A proposal to haul old ships to Oregon for salvage and recycling presents a classic case of economic development versus environmental protection.
"Oregon prides itself on its coast. Wild and pristine. Open to the public and not fenced off by wealthy landowners. But in recent years, the area also has seen steep declines in traditional industries, timber and fishing.
...So a proposal to haul old ships here for salvage and recycling presents a classic case of economic development versus environmental protection. The new business would mean well-paying jobs turning ship hulls into valuable scrap metals. But it also brings with it concerns about toxic materials - asbestos, waste oil, lead paint, mercury, PCBs, and radioactive substances - seen as threats to marine life."
What We Really Mean When We Say Gentrification
The focus on gentrifying communities has, in many cases, eclipsed the similar problems facing more stagnant neighborhoods.
Democratic Legislators Obstruct Funding for California High Speed Rail
Voters approved a $9.9 billion bond for the California High Speed Rail project in 2008. State legislators would like that money to be spent in other ways in 2021.

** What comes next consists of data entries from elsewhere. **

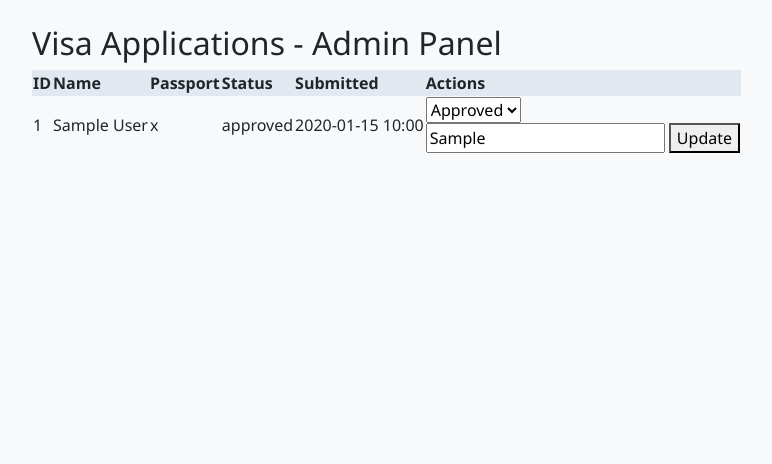
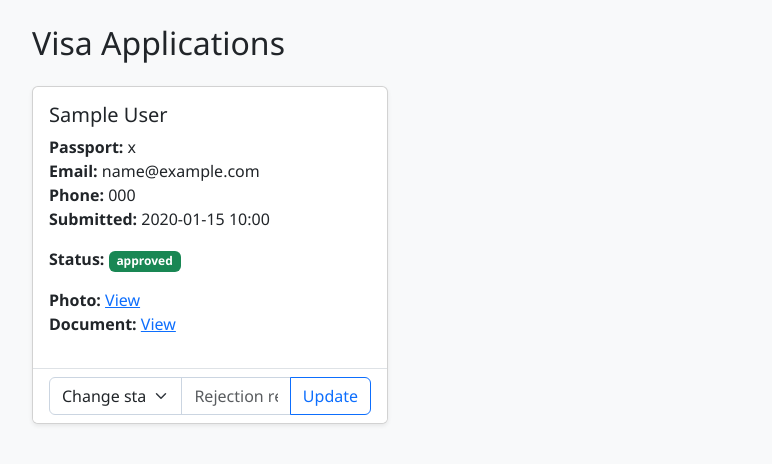
Before and after one commit to YuYang-Snsoft/VisaApplicationSystem, a Flask app: page /admin/applications in a window 1280 px wide. Shown: the part 55-519 px from the top of the page, without its empty margins (50-822 px from the left). Run offline with Flask 3, Linux system fonts and the light colour scheme; tables that the repository leaves empty hold one stand-in row (values such as "Sample post").

Commit message:
申请状态ui

```diff
--- a/app.py
+++ b/app.py
@@ -84,6 +84,16 @@ def check_status():
         result = application
     return render_template('check_status.html', result=result)
 
+#失败后重新上传
+@app.route('/reupload/<string:passport_number>', methods=['GET'])
+def reupload(passport_number):
+    application = VisaApplication.query.filter_by(passport_number=passport_number).first()
+    if not application:
+        flash("No application found for reupload")
+        return redirect(url_for('upload_page'))
+    flash("Please re-submit your application")
+    return redirect(url_for('upload_page'))
+
 #展示申请列别
 @app.route('/admin/applications')
 def admin_applications():
--- a/templates/admin_applications.html
+++ b/templates/admin_applications.html
@@ -1,30 +1,62 @@
 {% extends 'base.html' %}
-{% block title %}Admin Panel{% endblock %}
+{% block title %}Admin - Applications{% endblock %}
+
 {% block content %}
-<h2>Visa Applications - Admin Panel</h2>
-<table>
-    <tr>
-        <th>ID</th><th>Name</th><th>Passport</th><th>Status</th><th>Submitted</th><th>Actions</th>
-    </tr>
+<h2 class="mb-4">Visa Applications</h2>
+
+{% if applications %}
+  <div class="row row-cols-1 row-cols-md-2 row-cols-lg-3 g-4">
     {% for app in applications %}
-    <tr>
-        <td>{{ app.id }}</td>
-        <td>{{ app.full_name }}</td>
-        <td>{{ app.passport_number }}</td>
-        <td>{{ app.status }}</td>
-        <td>{{ app.submitted_at.strftime('%Y-%m-%d %H:%M') }}</td>
-        <td>
-            <form action="{{ url_for('update_status', app_id=app.id) }}" method="post">
-                <select name="status">
-                    <option value="pending" {% if app.status == 'pending' %}selected{% endif %}>Pending</option>
-                    <option value="approved" {% if app.status == 'approved' %}selected{% endif %}>Approved</option>
-                    <option value="rejected" {% if app.status == 'rejected' %}selected{% endif %}>Rejected</option>
-                </select><br>
-                <input type="text" name="rejection_reason" placeholder="Reason (if rejected)" value="{{ app.rejection_reason or '' }}">
-                <button type="submit">Update</button>
+      <div class="col">
+        <div class="card h-100 shadow-sm">
+          <div class="card-body">
+            <h5 class="card-title">{{ app.full_name }}</h5>
+            <p class="card-text">
+              <strong>Passport:</strong> {{ app.passport_number }}<br>
+              <strong>Email:</strong> {{ app.email }}<br>
+              <strong>Phone:</strong> {{ app.phone }}<br>
+              <strong>Submitted:</strong> {{ app.submitted_at.strftime('%Y-%m-%d %H:%M') }}
+            </p>
+            <p>
+              <strong>Status:</strong>
+              <span class="badge
+                {% if app.status == 'approved' %}bg-success
+                {% elif app.status == 'rejected' %}bg-danger
+                {% else %}bg-secondary
+                {% endif %}">
+                {{ app.status }}
+              </span>
+              {% if app.status == 'rejected' %}
+                <br><strong>Reason:</strong> {{ app.rejection_reason }}
+              {% endif %}
+            </p>
+            <p>
+              <strong>Photo:</strong>
+              <a href="{{ url_for('static', filename='uploads/' ~ app.photo_filename) }}" target="_blank">View</a><br>
+              {% if app.document_filename %}
+                <strong>Document:</strong>
+                <a href="{{ url_for('static', filename='uploads/' ~ app.document_filename) }}" target="_blank">View</a>
+              {% endif %}
+            </p>
+          </div>
+          <div class="card-footer bg-white border-top">
+            <form method="POST" action="{{ url_for('update_status', app_id=app.id) }}">
+              <div class="input-group">
+                <select class="form-select" name="status" required>
+                  <option value="" disabled selected>Change status...</option>
+                  <option value="approved">Approve</option>
+                  <option value="rejected">Reject</option>
+                </select>
+                <input class="form-control" name="rejection_reason" placeholder="Rejection reason (optional)">
+                <button class="btn btn-outline-primary" type="submit">Update</button>
+              </div>
             </form>
-        </td>
-    </tr>
+          </div>
+        </div>
+      </div>
     {% endfor %}
-</table>
+  </div>
+{% else %}
+  <p>No applications yet.</p>
+{% endif %}
 {% endblock %}
```
Also changed, not shown: templates/check_status.html (+24 -11 lines).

Why Tech-Utopian City Plans Fail
Like others before him, e-commerce billionaire Marc Lore wants to build the ideal city from scratch. Urban experts don't have much faith in his chances.
This six-course series explores essential urban design concepts using open source software and equips planners with the tools they need to participate fully in the urban design process.